▶ _Problem details_:
Your copy should match the records below word for word and contain no pictures.

(Change detection data)
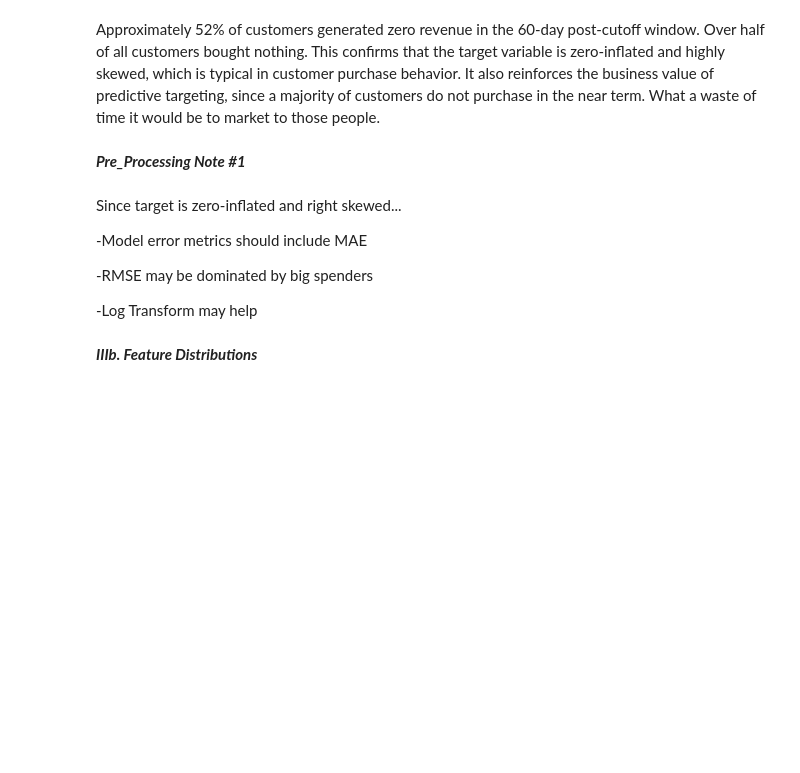
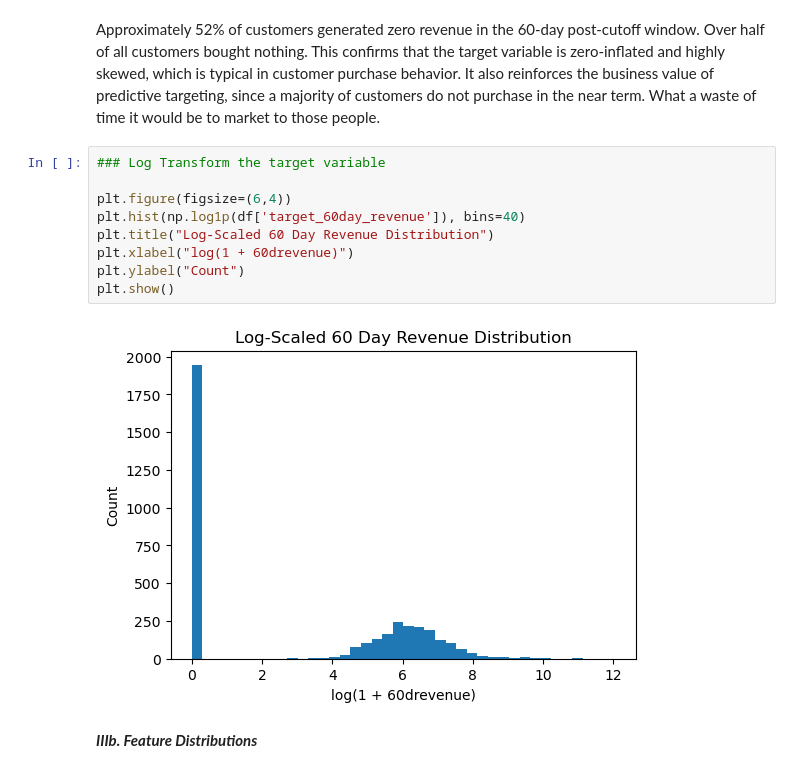
Before and after one commit to Link58155/Capstone3, a Jupyter notebook: notebooks/03_EDA_v1.ipynb, the cells around one changed output. Cells and saved outputs as stored; diff of their text form; blank space fills up the shorter version.

```diff
--- a/notebooks/03_EDA_v1.ipynb
+++ b/notebooks/03_EDA_v1.ipynb
@@ -87,16 +92,17 @@ This appears to be a right-skew with a long tail.  We can infer that many custom
 np.float64(0.5205038863575449)
 # %% [markdown]
 Approximately 52% of customers generated zero revenue in the 60-day post-cutoff window. Over half of all customers bought nothing. This confirms that the target variable is zero-inflated and highly skewed, which is typical in customer purchase behavior. It also reinforces the business value of predictive targeting, since a majority of customers do not purchase in the near term. What a waste of time it would be to market to those people.
-# %% [markdown]
-***Pre_Processing Note #1***
-# %% [markdown]
-Since target is zero-inflated and right skewed...
-
--Model error metrics should include MAE
-
--RMSE may be dominated by big spenders
-
--Log Transform may help
+# %%
+### Log Transform the target variable
+
+plt.figure(figsize=(6,4))
+plt.hist(np.log1p(df['target_60day_revenue']), bins=40)
+plt.title("Log-Scaled 60 Day Revenue Distribution")
+plt.xlabel("log(1 + 60drevenue)")
+plt.ylabel("Count")
+plt.show()
+# %% [output]
+[figure, added]
 # %% [markdown]
 ***IIIb. Feature Distributions***
 # %%
```
Also changed, not shown: parts of 9 cells of this notebook.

▶ _Solution below_:
Before and after one commit to Link58155/Capstone3, a Jupyter notebook: notebooks/03_EDA_v1.ipynb, the cells around one changed output. Cells and saved outputs as stored; diff of their text form; blank space fills up the shorter version.

```diff
--- a/notebooks/03_EDA_v1.ipynb
+++ b/notebooks/03_EDA_v1.ipynb
@@ -87,16 +92,17 @@ This appears to be a right-skew with a long tail.  We can infer that many custom
 np.float64(0.5205038863575449)
 # %% [markdown]
 Approximately 52% of customers generated zero revenue in the 60-day post-cutoff window. Over half of all customers bought nothing. This confirms that the target variable is zero-inflated and highly skewed, which is typical in customer purchase behavior. It also reinforces the business value of predictive targeting, since a majority of customers do not purchase in the near term. What a waste of time it would be to market to those people.
-# %% [markdown]
-***Pre_Processing Note #1***
-# %% [markdown]
-Since target is zero-inflated and right skewed...
-
--Model error metrics should include MAE
-
--RMSE may be dominated by big spenders
-
--Log Transform may help
+# %%
+### Log Transform the target variable
+
+plt.figure(figsize=(6,4))
+plt.hist(np.log1p(df['target_60day_revenue']), bins=40)
+plt.title("Log-Scaled 60 Day Revenue Distribution")
+plt.xlabel("log(1 + 60drevenue)")
+plt.ylabel("Count")
+plt.show()
+# %% [output]
+[figure, added]
 # %% [markdown]
 ***IIIb. Feature Distributions***
 # %%
```
Also changed, not shown: parts of 9 cells of this notebook.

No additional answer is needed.